By Caity Witucki
Contributing Editor, Fraud Friday
Fraud Friday — Two Rhode Island Businessmen Arrested on PPP Loan Fraud Charges
Two Rhode Island businessmen, David A. Staveley and David Butziger, were arrested on Tuesday for allegedly making false statements on Paycheck Protection Program (PPP) loan applications. Both men are being charged with conspiracy to make false statements to influence the SBA and conspiracy to commit bank fraud. In addition, Staveley is charged with aggravated identity theft and Butziger is charged with bank fraud.
According to court documents, Staveley allegedly used his brother’s name, ID and social security number to purchase several closed restaurants throughout Rhode Island and Massachusetts. After successfully acquiring two restaurants, Staveley asked his agent, Butziger, to help him replicate loan submission documents. In response, Butziger not only falsified the loan submission documents, but also allegedly offered to create fake payroll information for the past 12 months.
Using the fraudulent documents, Staveley allegedly applied for three PPP loans totaling $438,500. However, two of the applicant restaurants were not open for business prior to the start of the COVID-19 pandemic, at the time the loan applications were submitted, or at any time thereafter. Moreover, Staveley did not even own the third restaurant for which he was seeking financial relief.
Around April 6, 2020, Butziger also allegedly filed a PPP application for $105,381. According to the application, Butziger’s unincorporated business had seven full-time employees including himself and he had not been able to pay his employees since March. However, the IRS has no record of employees’ wages ever being paid at all.
After a Massachusetts police chief received a tip about Staveley and Butziger’s fraudulent activity the scheme was discovered and all of the loan applications were denied. Staveley and Butziger are the first individuals in the nation charged with allegedly defrauding the SBA’s PPP.

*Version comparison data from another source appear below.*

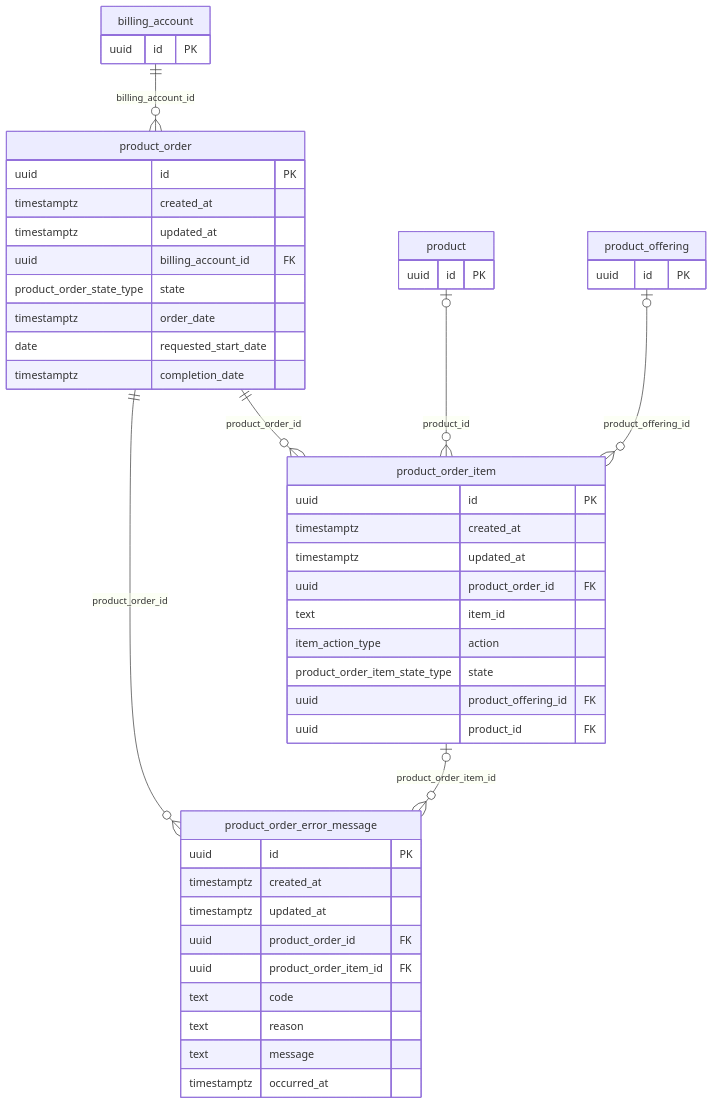
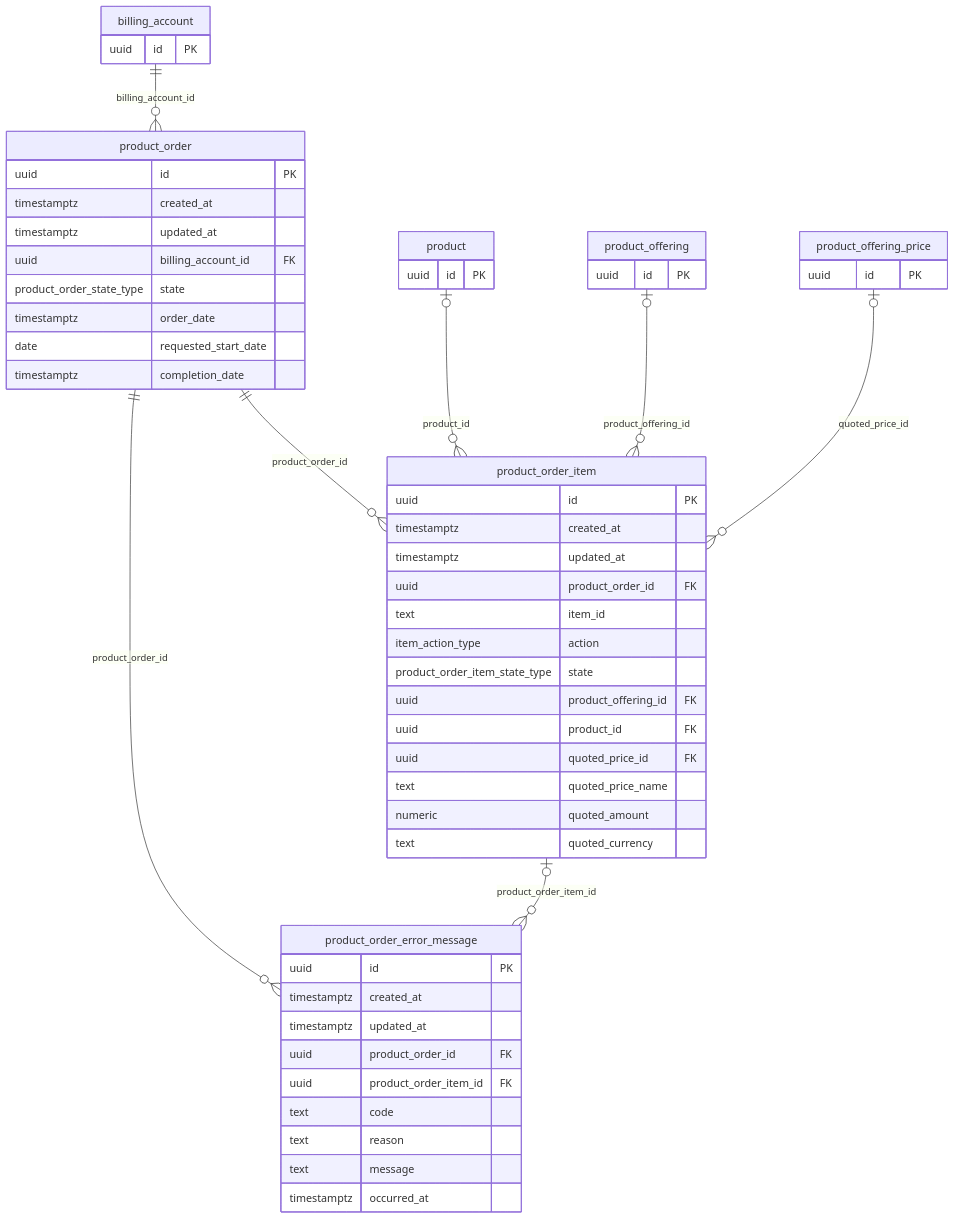
The fourth of 7 diagrams in docs/db/README.md (altharmz/bss), drawn with Mermaid before and after one commit. The commit also changed other lines of this file and 48 other files, not shown here.

````diff
--- a/docs/db/README.md
+++ b/docs/db/README.md
@@ -178,50 +179,58 @@
 ```mermaid
 erDiagram
   product_order {
     uuid id PK
     timestamptz created_at
     timestamptz updated_at
     uuid billing_account_id FK
     product_order_state_type state
     timestamptz order_date
     date requested_start_date
     timestamptz completion_date
   }
   product_order_item {
     uuid id PK
     timestamptz created_at
     timestamptz updated_at
     uuid product_order_id FK
     text item_id
     item_action_type action
     product_order_item_state_type state
     uuid product_offering_id FK
     uuid product_id FK
+    uuid quoted_price_id FK
+    text quoted_price_name
+    numeric quoted_amount
+    text quoted_currency
   }
   product_order_error_message {
     uuid id PK
     timestamptz created_at
     timestamptz updated_at
     uuid product_order_id FK
     uuid product_order_item_id FK
     text code
     text reason
     text message
     timestamptz occurred_at
   }
   billing_account {
     uuid id PK
   }
   product {
     uuid id PK
   }
   product_offering {
     uuid id PK
   }
+  product_offering_price {
+    uuid id PK
+  }
   billing_account ||--o{ product_order : "billing_account_id"
   product |o--o{ product_order_item : "product_id"
   product_offering |o--o{ product_order_item : "product_offering_id"
+  product_offering_price |o--o{ product_order_item : "quoted_price_id"
   product_order ||--o{ product_order_error_message : "product_order_id"
   product_order ||--o{ product_order_item : "product_order_id"
   product_order_item |o--o{ product_order_error_message : "product_order_item_id"
 ```
````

“Tens of millions of Americans have lost their jobs and have had their lives thrown into chaos because of the coronavirus pandemic,” says U.S. Attorney Aaron L. Weisman. “It is unconscionable that anyone would attempt to steal from a program intended to help hard-working Americans continue to be paid so they can feed their families and pay some of their bills. Attorney General Barr has directed all U.S. Attorneys to prioritize the investigation and prosecution of crimes related to coronavirus, and we are doing just that.”